“And we’re really proud of that,” said I Wish co-founder, Caroline O’Driscoll.
Niamh Crowley, a student at St Angela’s College, said attending the event and meeting female role models was inspiring.
“There is a stereotype that STEM is only for boys. But that is 100% wrong, because if you have a goal, and you put your mind to it, you can definitely achieve it,” she said.
The school’s TY co-ordinator, Sinead O’Donovan, said I Wish provides students with an invaluable opportunity to see the possibilities and potential, which would enable them to make informed subject choices.

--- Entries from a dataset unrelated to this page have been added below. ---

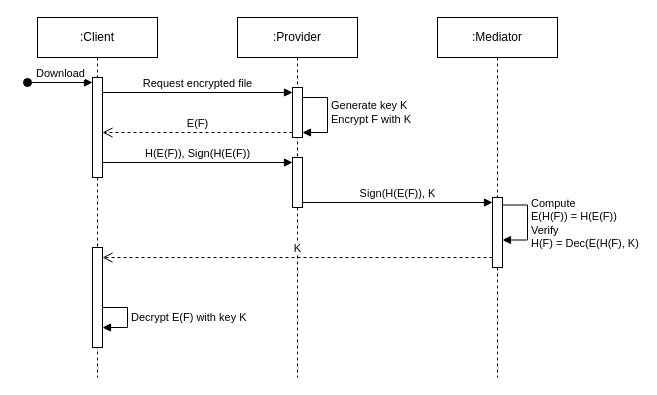
Above: docs/diagrams/fhe-pdpr-seq.drawio in titosilva/drmchain-pos (draw.io), before the change. Source tidied: cells renumbered, new cells numbered last; positions are measured from the earlier drawing's top-left corner, leaving out a move shared by most shapes. Both pictures are drawn from the tidied source at 100%, with x=0, y=0 at pixel (27, 17).
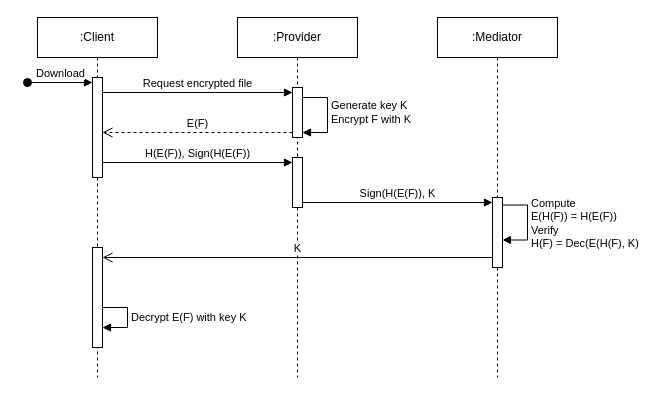
Above is the later version.

The edit, as a diff of the source:
```diff
@@
-    <mxCell id="18" value="K" style="html=1;verticalAlign=bottom;endArrow=open;dashed=1;endSize=8;curved=0;rounded=0;exitX=0;exitY=1;exitDx=0;exitDy=-5;" parent="1" edge="1">
+    <mxCell id="18" value="K" style="html=1;verticalAlign=bottom;endArrow=open;endSize=8;curved=0;rounded=0;exitX=0;exitY=1;exitDx=0;exitDy=-5;" parent="1" edge="1">
       <mxGeometry relative="1" as="geometry">
         <mxPoint x="465" y="240" as="sourcePoint" />
         <mxPoint x="75" y="240" as="targetPoint" />
       </mxGeometry>
     </mxCell>
```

Ms O’Driscoll accepted that more needs to be done to ensure that the tide turns fully on the entrenched stereotypical attitudes towards girls and STEM subjects and careers.
“Less than 25% of the STEM workforce are women and that hasn’t changed in about 10 years. It’s glacial,” she said. “We also see it at leadership level, so there are problems. But I have seen the dial change. We are talking about it more, and we need to see it coming through in the numbers.
“But we have been able to prove that if a girl attends three or more extra curricular STEM events, she’s 30% more likely to chose two STEM subjects to leaving cert. We are giving these girls the opportunity to see what it’s like to work in STEM. We’re about presenting the choices, and letting them choose.”
More than 5,000 female transition-year students, and 272 teachers from 133 schools from 19 counties will attend the I Wish event which finishes in Cork today, and will take place in Dublin’s RDS next Monday and Tuesday. Attendees heard talks from female role models working in Facebook, Google, Twitter, J&J, and Arup.
Jacqueline Elebert, an advertising operations specialist at Twitter’s European headquarters in Dublin, urged students to be open-minded: “My advice to students is to be open to learning, to working hard, and don’t limit yourself.”
Stryker, Dell EMC, Johnson & Johnson were among those with stands at the event, which also featured, for the first time, a teacher zone to help teachers make STEM subjects more interesting.
A survey last year found that 94% of students are influenced by how a subject is taught, with 75% of teachers saying they would like more STEM training. Ms O’Driscoll said providing the teachers with support would not just inspire their current students, but future students too.
I Wish was set up in Cork in 2015 by Ms O’Driscoll, a tax partner at KPMG, solicitor Gillian Keating, and Ruth Buckley, head of IT at Cork City Council. The initiative has won several awards for inspiring female students to pursue careers in STEM.